  • Students will not build off ideas
  • Google Chat (with history) can create more rapid interaction. It can be assessed via a rubric or # of responses.
  • Assessing discussion only during specific ranges of time can create urgency.
  • A rubric that specifically assesses how students build off other students’ comments can increase interaction.
PRESENTATION
  • Audience participation (giving feedback, asking questions)
  • Practice of “real life” presentation skills
  • Lack of audience
  • Having students respond via Annoto to recorded (NYU Stream) video presentations can generate specific responses.
  • Participation can also be encouraged by requiring specific frequency and level of responses via rubric.

Assessments: Evaluating Synchronous and Asynchronous Activities

You may also want to begin by mapping out an overall assessment strategy: think through what you do (or plan to do) and identify gaps, weaknesses, or areas where you may be using the same sort of assessment again and again.

You can use this chart to help you plan for alternate assessment strategies:

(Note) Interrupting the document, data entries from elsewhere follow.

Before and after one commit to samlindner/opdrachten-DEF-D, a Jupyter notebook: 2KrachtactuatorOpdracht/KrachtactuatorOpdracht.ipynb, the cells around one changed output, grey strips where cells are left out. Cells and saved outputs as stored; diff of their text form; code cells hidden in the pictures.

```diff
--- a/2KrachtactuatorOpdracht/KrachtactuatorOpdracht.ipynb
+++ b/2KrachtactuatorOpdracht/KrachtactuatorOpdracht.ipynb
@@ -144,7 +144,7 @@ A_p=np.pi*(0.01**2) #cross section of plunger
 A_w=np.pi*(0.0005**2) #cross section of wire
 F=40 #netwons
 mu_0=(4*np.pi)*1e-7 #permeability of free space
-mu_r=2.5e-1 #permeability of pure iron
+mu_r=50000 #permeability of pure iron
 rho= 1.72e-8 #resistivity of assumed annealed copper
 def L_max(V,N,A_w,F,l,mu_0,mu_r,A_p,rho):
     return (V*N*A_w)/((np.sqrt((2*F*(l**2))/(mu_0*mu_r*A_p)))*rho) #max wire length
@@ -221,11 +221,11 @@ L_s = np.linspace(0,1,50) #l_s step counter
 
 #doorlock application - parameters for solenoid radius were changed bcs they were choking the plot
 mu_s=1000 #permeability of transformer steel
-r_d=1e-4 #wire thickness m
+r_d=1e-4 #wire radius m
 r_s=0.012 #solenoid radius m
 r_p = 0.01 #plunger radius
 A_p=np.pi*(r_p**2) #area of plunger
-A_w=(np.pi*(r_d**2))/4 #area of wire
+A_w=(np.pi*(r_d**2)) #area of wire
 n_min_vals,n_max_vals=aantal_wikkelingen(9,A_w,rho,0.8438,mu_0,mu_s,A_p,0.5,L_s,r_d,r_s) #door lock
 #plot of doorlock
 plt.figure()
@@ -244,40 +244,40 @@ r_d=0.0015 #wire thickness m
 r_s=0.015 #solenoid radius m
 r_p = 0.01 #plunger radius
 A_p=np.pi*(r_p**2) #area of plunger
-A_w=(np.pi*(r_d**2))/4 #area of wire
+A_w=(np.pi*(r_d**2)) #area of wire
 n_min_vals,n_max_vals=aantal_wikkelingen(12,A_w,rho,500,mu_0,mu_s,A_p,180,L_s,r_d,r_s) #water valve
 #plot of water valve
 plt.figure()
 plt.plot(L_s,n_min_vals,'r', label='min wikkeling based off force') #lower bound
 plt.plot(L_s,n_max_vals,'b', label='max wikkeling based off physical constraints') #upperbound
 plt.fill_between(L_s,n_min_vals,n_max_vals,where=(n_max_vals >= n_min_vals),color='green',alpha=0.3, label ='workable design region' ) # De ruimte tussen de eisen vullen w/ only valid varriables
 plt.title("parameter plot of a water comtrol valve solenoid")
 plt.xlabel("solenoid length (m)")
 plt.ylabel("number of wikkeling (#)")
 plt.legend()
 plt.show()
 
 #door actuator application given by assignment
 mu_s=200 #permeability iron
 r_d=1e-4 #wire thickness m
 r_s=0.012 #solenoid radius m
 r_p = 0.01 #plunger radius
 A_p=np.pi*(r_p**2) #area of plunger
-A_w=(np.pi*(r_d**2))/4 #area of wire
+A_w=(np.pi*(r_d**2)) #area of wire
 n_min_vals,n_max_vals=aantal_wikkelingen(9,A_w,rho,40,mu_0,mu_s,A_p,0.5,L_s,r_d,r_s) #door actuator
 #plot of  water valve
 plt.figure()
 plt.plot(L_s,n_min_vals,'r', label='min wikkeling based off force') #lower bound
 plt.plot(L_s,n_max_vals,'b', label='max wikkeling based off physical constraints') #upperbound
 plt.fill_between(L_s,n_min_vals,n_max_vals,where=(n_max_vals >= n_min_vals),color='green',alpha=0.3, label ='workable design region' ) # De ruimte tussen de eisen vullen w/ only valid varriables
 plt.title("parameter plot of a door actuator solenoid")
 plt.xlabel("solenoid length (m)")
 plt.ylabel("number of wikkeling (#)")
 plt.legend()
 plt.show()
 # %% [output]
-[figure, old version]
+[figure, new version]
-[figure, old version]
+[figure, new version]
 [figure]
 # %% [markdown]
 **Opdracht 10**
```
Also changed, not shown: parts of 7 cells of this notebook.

Traditional assessment activityPotential
alternatives
What I want
students to know
How will
I assess?
GROUP
DISCUSSION
Evaluate student participation in discussions SYNCHRONOUS
  • Zoom with comments (through the chat function or spoken aloud)
ASYNCHRONOUS
  • Digest key content
  • Work with others
  • Apply concepts to new situations
  • Be able to form and defend an argument
  • Think critically
  • Converse professionally with others who may have differing opinions
  • Assess via number of comments
  • Assess via quality of comments (using a rubric, students can also assess themselves or each other)
  • Assess via length of comments
WRITTEN
WORK
Write in margins of physical copies SYNCHRONOUS
  • Short video conferences via Zoom or Hangouts
ASYNCHRONOUS
  • Key concepts
  • Comment bank
  • Identify key points and then suggest student find further instances without repeating language
  • Rubric
GROUP
PROJECT
Long-term group projects SYNCHRONOUS
  • Occasional Zoom meetings with chat comments
ASYNCHRONOUS
  • Key content
  • How to apply a concept
  • How to answer questions on the fly
  • Frequent assessment
  • Evaluate understanding with rubric
  • Evaluate application with rubric
GROUP
PRESENTATION
In-class group presentations SYNCHRONOUS
  • Zoom presentations, including screen-sharing of PowerPoint slides and class interactions via chat
ASYNCHRONOUS
  • Key concepts
  • How to apply a concept
  • How to answer questions
  • How to effectively give a presentation to an audience
  • How to critique a presentation
  • Evaluate student understanding (using rubric)
  • Evaluate concept application (using rubric)
  • Evaluate performance during presentation
  • Require audience participation (# of questions) and assess quality/depth of questions via rubric
  • Peer assessment of presentations (using rubric)